# 1. In logic

In logic, the non-contradiction principle prohibits the affirmation of contradictory propositions. In other words:

— The conjunction “**P** and **not-P**” expresses a contradiction, and, as such, is a self-destructing statement, which is necessarily *false*.

— The disjunction “**P** or **not-P**” is necessarily *true*.

One of the two propositions **P** and **not-P** must be true, both cannot be true simultaneously. The same thing cannot *be* and *not be*. This principle is considered by classical logic as a *law of thought*, and as an *axiom* by contemporary logicians. A logical system respecting the principle of non-contradiction does not contain any *antinomies*; it is said to be *consistent*.

**Negation — **Using the truth-table method, the negation operator is defined as follows:

P |
¬ P |

T | F |

F | T |

This table expresses the principle of the excluded middle. It reads:

line 1: “when P is true, then not-P is false”

line 2: “when P is false, then not-P is true”

# 2. In natural language

The application of the non-contradiction principle to everyday language is complex, because it presupposes that **P** is plainly true or false, not *far from true* or *practically false*, not true or not *according to the circumstances*.

Many argumentative forms appeal to the non-contradiction principle, albeit under different names: S. *Ad Hominem*; Dialectic; Contradiction; Consistency

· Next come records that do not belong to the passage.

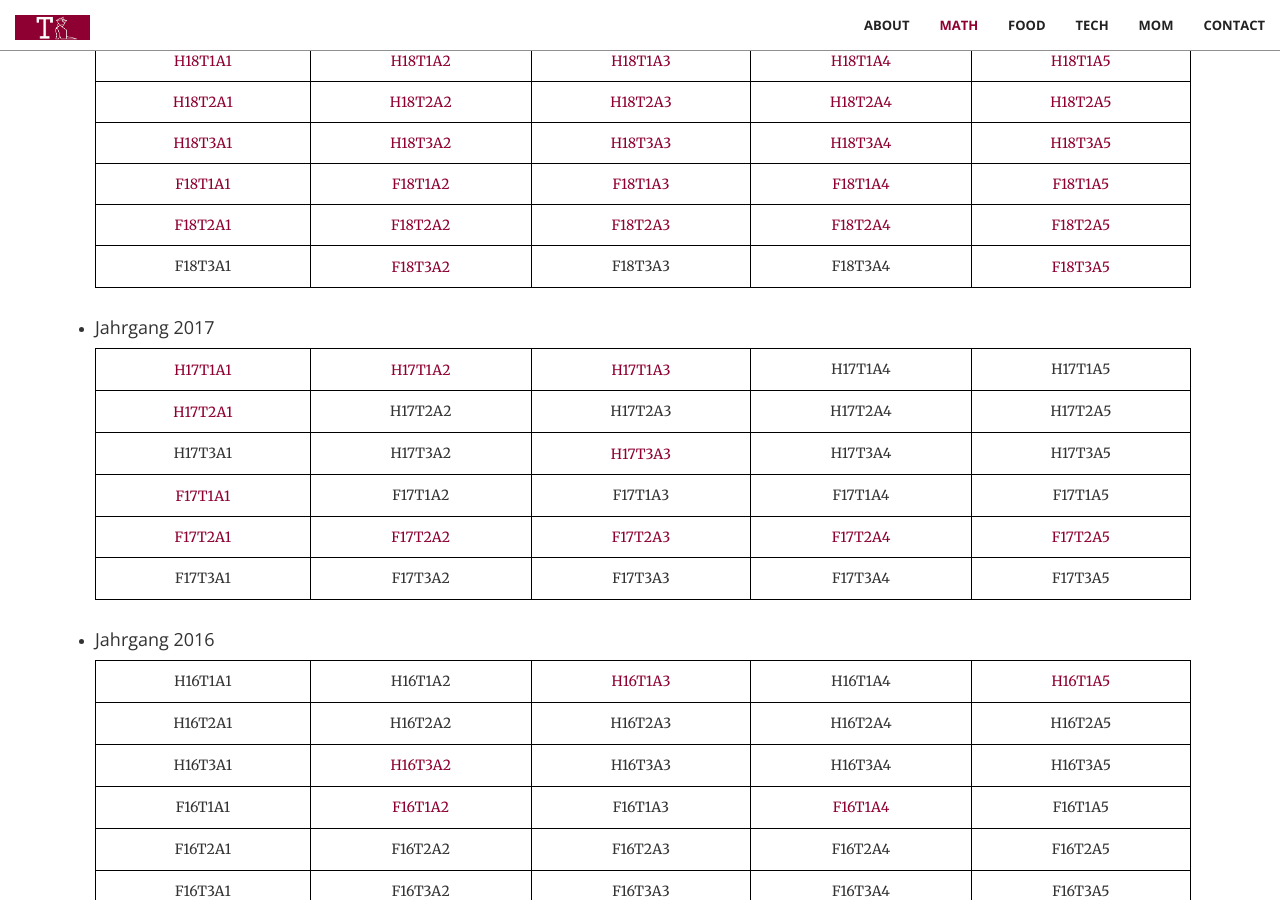
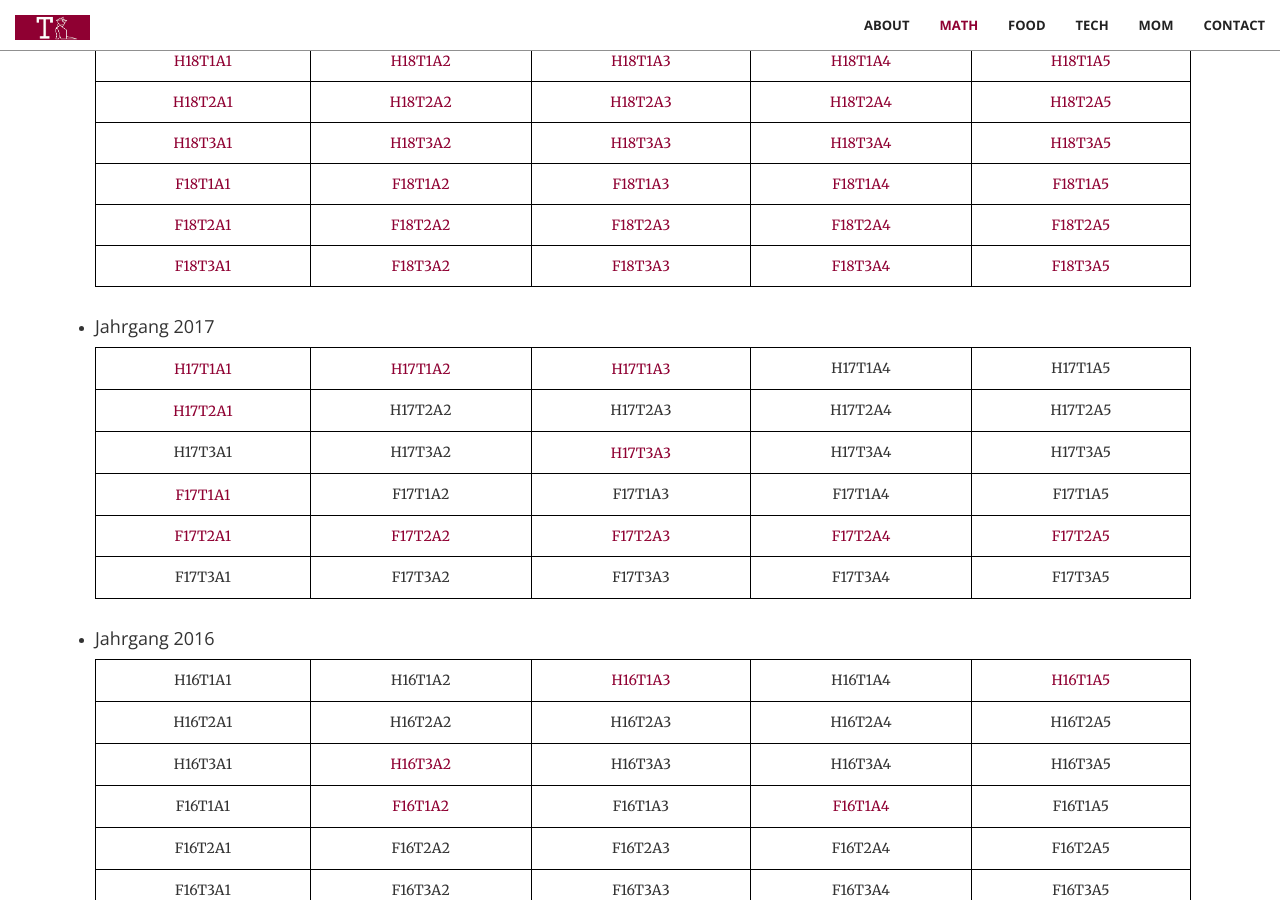
Before and after one commit to trabaldini/trabaldini.github.io, a Jekyll site: the page built from index.html, in a window 1280 px wide and 900 px high, scrolled down 1911 px. Built offline with Jekyll 4.4.1, drawn with Linux system fonts in a browser that asks for light colours.

Commit message:
adds new math solutions and corrects some

```diff
--- a/_includes/math.html
+++ b/_includes/math.html
@@ -225,16 +225,16 @@
                             </tr>
                             <tr>
                                 <td>
-                                    <p>F18T3A1</p>
+                                    <a href="aufg/F18T3A1_FT.pdf" target="_blank">F18T3A1</a>
                                 </td>
                                 <td>
                                     <a href="aufg/F18T3A2_DGL.pdf" target="_blank">F18T3A2</a>
                                 </td>
                                 <td>
-                                    <p>F18T3A3</p>
-                                </td>
-                                <td>
-                                    <p>F18T3A4</p>
+                                    <a href="aufg/F18T3A3_FT.pdf" target="_blank">F18T3A3</a>
+                                </td>
+                                <td>
+                                    <a href="aufg/F18T3A4_DGL.pdf" target="_blank">F18T3A4</a>
                                 </td>
                                 <td>
                                     <a href="aufg/F18T3A5_FT.pdf" target="_blank">F18T3A5</a>
```
Also changed, not shown: 13 other files.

The non-contradiction principle applies not only to logical, argumentative discourse, but also to any kind of discourse; inconsistent *narrations* or *descriptions* for example, are rejected as such.

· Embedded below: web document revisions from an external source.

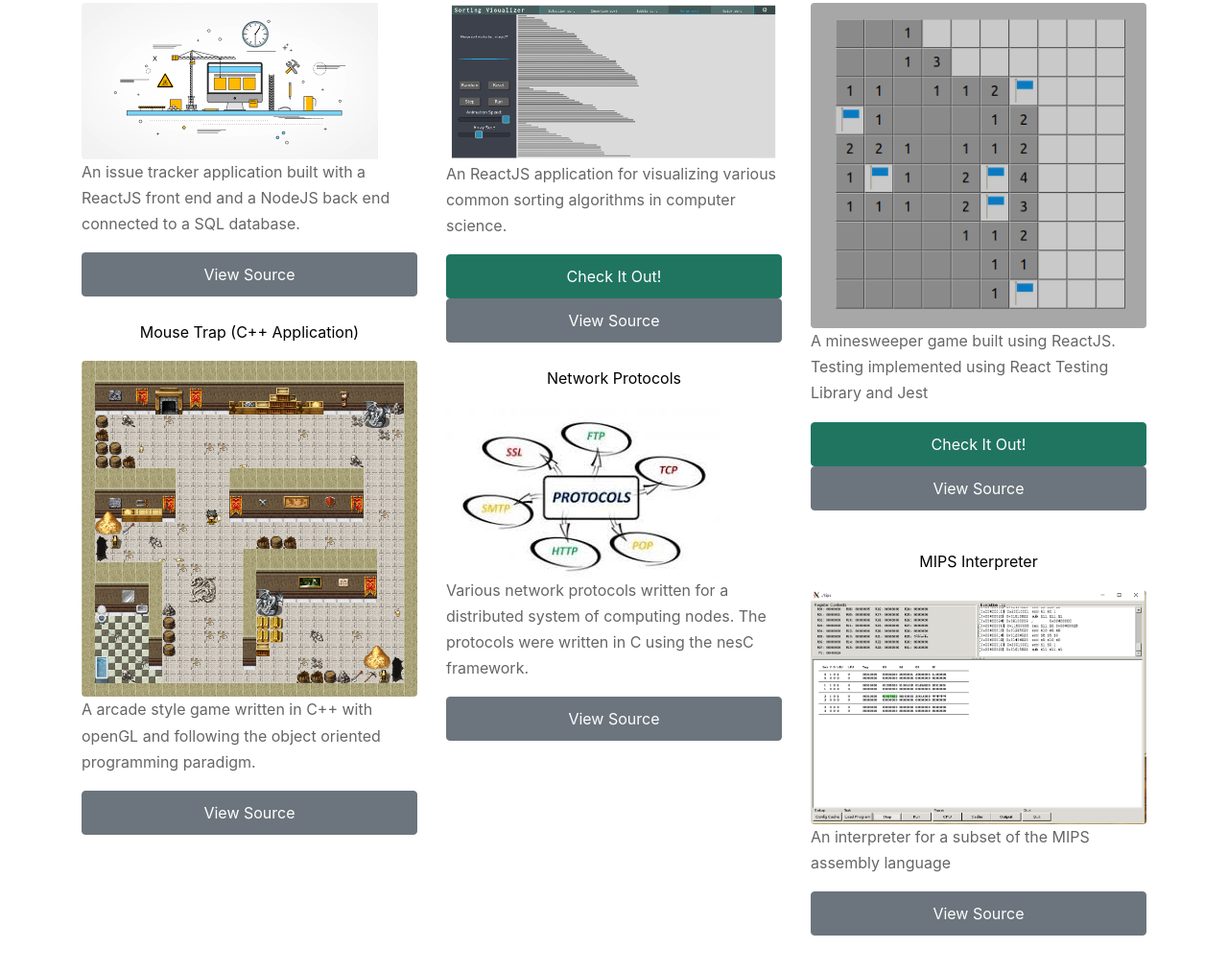
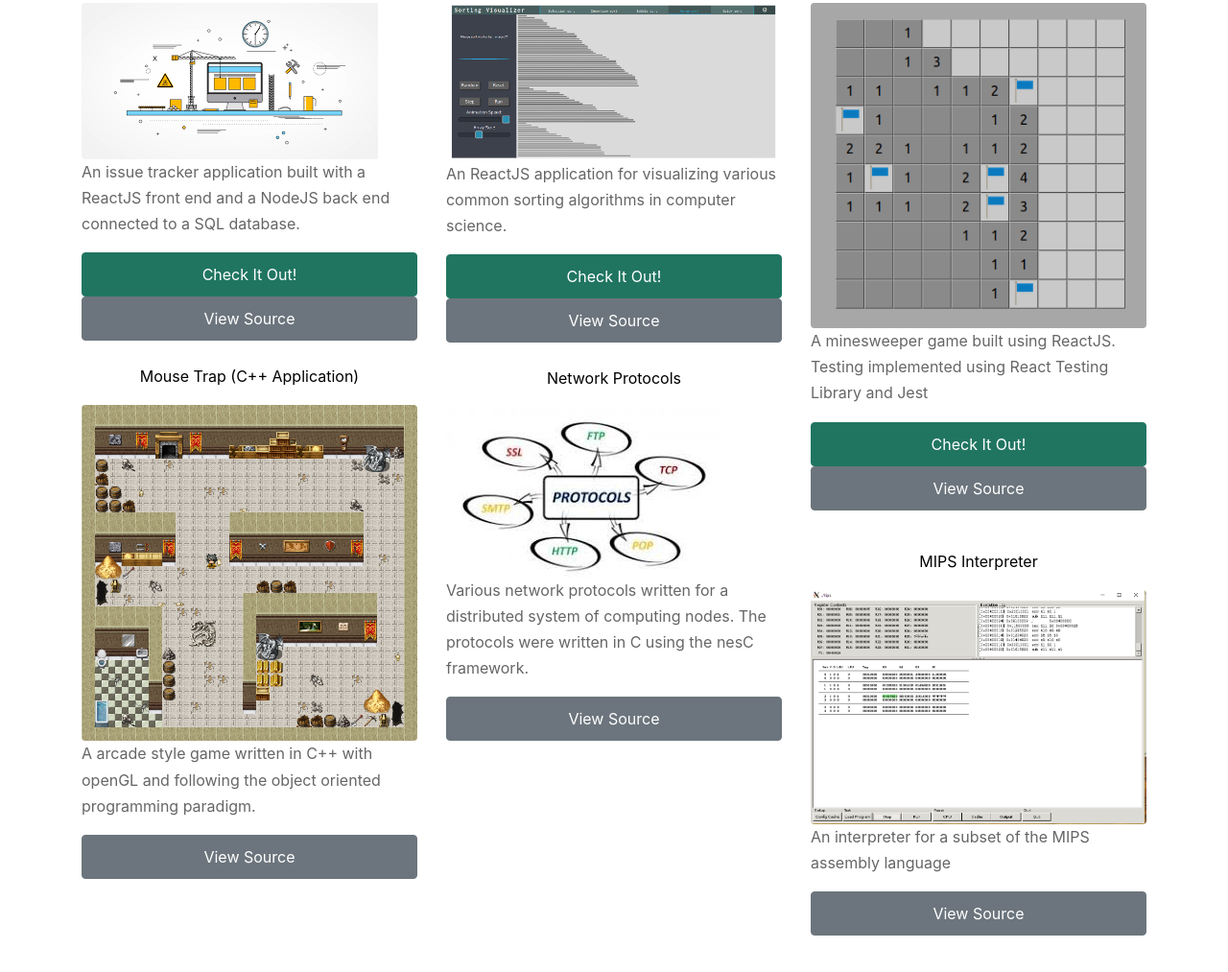
Before and after one commit to brando209/brando209.github.io, a plain HTML site: page index.html in a window 1280 px wide. Shown: the part 1784-2797 px from the top of the page at 96% size. Drawn offline with Linux system fonts and the light colour scheme; files whose address does not match are found by name; a web font is replaced by a local one.

Commit message:
Added link to deployed issue tracker app

```diff
--- a/index.html
+++ b/index.html
@@ -196,7 +196,8 @@
               <img class="img-fluid" src="images/underconsruction.png" alt="Image">
             </a>
             <p>An issue tracker application built with a ReactJS front end and a NodeJS back end connected to a SQL database.</p>
-            <a href="#contact-section" class="btn smoothscroll btn-secondary">View Source</a>
+            <a href="https://issue-track-app.herokuapp.com/" class="btn smoothscroll btn-primary">Check It Out!</a>
+            <a href="https://github.com/brando209/issue-tracker-client" class="btn smoothscroll btn-secondary">View Source</a>
             </a>
           </div>
           <div class="item web col-6 col-sm-6 col-md-6 col-lg-4 col-xl-4 mb-4">
```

According to the basic Aristotelian dialectical rule, any discourse resulting in a contradiction is irrational and must be abandoned. Hegelian dialectic sees in the ongoing treatment of contradictions the motor of History. The cynical politician can lay claim to Hegel to hide his opportunism:

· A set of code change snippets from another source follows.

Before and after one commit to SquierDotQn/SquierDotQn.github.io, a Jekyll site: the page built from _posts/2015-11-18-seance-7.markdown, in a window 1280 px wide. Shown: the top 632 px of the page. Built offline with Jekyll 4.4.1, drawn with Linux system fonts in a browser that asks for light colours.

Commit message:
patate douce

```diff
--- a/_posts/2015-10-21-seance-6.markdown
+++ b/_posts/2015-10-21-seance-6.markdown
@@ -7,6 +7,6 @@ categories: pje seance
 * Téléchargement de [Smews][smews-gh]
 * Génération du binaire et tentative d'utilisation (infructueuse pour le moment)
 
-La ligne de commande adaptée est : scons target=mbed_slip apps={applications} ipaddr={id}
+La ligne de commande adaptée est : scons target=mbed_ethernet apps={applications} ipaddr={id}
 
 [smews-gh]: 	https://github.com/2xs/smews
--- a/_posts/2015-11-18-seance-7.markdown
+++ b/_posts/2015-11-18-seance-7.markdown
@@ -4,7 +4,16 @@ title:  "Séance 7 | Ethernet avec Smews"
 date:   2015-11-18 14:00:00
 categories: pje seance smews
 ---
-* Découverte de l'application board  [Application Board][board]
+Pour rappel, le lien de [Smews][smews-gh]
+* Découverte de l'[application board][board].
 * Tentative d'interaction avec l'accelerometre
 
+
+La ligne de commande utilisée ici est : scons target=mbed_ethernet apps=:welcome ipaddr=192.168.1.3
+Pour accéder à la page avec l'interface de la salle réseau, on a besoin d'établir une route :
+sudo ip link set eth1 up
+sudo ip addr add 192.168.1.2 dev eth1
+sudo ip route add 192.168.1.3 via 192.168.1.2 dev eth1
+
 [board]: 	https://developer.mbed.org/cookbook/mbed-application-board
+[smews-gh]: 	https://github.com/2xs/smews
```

Stalin’s speech on the five-year plan serves as an ardent apology for contradiction as a “*vital value*” and an “*instrument of struggle*”. One of Lenin’s great strengths was his ability never to feel a prisoner of what he had preached as true the day before […] Mussolini’s famous word “*Let us beware of the mortal trap of coherence*” could be signed by all those who intend to pursue a work within currents they cannot foresee.

Julien Benda, [*The Betrayal of the Intellectuals*], [1927][1]

The affirmation of a paradox as an *oxymoron* makes it possible to withstand the contradiction: “*O wound without scar!*”. Such paradoxical assertion is not seen as absurd or fallacious and eliminated as such, but triggers a quest to identify the deeper, symbolic meaning of the words *wound* and *scar* used in this context.

[1] Julien Benda, *La Trahison des Clercs*, [1927]. Excerpt from the *Preface* to the 1946 edition. Paris: Grasset, 1975, p. 78-79.